● Problem: Would you please report how many lines of the listing contain "PHastP"? Reply with that number only.

● Records to process:
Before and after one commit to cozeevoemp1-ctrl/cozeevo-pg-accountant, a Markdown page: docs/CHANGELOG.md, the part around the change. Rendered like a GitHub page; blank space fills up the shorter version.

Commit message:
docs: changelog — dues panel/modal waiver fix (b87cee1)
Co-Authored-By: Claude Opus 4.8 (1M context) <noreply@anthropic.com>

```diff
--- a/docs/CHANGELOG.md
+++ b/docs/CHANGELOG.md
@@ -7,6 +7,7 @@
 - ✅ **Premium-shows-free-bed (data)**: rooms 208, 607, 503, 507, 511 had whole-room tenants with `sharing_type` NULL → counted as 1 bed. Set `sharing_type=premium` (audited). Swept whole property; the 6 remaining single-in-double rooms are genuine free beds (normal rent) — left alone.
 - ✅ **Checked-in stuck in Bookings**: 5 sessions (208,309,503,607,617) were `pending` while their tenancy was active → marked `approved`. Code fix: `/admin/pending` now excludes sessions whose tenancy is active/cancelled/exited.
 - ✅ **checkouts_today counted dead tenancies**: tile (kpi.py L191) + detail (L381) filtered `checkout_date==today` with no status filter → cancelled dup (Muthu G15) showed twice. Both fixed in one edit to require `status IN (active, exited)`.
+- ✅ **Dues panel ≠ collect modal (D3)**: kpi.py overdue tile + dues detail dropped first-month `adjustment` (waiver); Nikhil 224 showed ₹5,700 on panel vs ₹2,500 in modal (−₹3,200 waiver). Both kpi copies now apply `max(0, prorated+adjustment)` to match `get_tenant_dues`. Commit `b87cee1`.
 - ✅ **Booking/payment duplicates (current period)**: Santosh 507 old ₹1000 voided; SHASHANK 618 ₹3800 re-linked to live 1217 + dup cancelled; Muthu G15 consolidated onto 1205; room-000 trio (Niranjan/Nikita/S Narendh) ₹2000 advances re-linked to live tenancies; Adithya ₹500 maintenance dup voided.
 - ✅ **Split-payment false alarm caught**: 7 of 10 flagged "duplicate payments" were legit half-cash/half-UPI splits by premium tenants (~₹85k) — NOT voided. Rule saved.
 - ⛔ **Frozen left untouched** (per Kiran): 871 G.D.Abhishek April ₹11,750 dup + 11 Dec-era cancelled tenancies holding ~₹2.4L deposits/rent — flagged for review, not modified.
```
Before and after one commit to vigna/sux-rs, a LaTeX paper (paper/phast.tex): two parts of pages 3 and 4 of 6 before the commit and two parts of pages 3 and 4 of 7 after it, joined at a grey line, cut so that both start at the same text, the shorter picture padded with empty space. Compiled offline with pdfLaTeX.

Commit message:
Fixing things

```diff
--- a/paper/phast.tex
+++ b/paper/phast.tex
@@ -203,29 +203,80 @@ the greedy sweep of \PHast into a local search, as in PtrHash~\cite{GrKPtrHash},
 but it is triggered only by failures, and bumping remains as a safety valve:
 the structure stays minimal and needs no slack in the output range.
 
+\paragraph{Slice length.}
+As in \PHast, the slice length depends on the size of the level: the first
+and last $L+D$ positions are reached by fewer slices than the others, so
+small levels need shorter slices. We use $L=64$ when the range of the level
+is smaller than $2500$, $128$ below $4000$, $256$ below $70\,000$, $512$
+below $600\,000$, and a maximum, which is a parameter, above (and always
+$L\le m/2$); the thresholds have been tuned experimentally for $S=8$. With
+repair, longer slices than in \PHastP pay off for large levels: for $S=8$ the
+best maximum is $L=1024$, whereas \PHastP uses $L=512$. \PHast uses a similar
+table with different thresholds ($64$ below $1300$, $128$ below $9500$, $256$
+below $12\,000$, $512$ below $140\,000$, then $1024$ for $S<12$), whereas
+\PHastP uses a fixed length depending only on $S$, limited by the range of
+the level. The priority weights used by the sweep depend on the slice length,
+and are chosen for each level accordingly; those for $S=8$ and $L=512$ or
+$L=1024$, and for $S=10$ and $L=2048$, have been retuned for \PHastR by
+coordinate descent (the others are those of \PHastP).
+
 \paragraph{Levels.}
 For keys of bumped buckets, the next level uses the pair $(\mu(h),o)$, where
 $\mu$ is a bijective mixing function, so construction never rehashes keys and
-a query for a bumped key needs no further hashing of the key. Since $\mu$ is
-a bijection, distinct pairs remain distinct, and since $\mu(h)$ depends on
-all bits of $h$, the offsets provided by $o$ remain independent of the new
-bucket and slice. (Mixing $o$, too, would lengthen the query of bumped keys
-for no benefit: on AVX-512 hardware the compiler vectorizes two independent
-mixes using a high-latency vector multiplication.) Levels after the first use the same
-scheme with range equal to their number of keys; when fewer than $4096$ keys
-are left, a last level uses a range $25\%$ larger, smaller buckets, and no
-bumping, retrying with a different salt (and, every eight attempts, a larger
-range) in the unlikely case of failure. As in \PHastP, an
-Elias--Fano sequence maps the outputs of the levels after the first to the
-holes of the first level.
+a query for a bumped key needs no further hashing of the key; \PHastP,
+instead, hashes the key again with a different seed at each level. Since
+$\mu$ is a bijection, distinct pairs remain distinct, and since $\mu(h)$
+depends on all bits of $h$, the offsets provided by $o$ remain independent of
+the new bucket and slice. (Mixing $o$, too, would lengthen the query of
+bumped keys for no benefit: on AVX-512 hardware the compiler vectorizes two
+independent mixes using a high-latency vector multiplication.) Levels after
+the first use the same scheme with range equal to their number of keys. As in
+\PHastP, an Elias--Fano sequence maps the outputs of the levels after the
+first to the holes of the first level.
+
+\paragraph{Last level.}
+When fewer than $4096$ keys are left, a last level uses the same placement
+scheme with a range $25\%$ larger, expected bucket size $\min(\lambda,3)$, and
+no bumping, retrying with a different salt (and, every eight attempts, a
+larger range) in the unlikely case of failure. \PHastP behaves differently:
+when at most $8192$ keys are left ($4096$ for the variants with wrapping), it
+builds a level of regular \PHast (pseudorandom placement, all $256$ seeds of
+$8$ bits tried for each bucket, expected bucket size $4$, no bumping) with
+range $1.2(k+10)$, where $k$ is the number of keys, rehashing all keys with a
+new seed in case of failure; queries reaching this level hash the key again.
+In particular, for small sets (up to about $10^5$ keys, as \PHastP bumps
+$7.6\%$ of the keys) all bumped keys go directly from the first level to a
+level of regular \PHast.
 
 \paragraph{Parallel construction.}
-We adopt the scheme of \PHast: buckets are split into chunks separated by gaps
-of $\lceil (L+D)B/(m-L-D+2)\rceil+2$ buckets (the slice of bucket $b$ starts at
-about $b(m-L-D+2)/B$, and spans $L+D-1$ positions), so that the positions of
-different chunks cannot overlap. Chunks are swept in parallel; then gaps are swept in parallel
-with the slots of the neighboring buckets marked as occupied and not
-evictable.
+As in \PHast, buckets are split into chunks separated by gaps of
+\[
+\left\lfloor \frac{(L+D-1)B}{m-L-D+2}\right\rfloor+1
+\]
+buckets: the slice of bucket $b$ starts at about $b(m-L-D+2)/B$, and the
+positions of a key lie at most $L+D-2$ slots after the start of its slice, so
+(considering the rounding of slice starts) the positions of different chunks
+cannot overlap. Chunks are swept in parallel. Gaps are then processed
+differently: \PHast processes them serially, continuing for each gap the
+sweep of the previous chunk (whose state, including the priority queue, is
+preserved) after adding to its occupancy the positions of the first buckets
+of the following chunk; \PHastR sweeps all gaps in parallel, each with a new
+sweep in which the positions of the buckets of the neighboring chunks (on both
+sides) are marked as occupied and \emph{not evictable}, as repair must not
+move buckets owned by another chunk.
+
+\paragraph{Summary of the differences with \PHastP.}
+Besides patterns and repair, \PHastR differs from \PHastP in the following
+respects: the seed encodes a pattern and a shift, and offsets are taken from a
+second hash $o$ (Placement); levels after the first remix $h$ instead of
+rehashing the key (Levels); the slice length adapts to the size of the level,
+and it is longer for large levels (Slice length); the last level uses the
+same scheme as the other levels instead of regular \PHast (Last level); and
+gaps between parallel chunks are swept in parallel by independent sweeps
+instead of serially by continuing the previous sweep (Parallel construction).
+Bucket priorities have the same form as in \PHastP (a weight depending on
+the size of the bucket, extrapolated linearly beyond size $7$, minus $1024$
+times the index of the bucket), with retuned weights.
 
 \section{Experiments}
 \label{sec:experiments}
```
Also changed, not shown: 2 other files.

● Problem solution: 12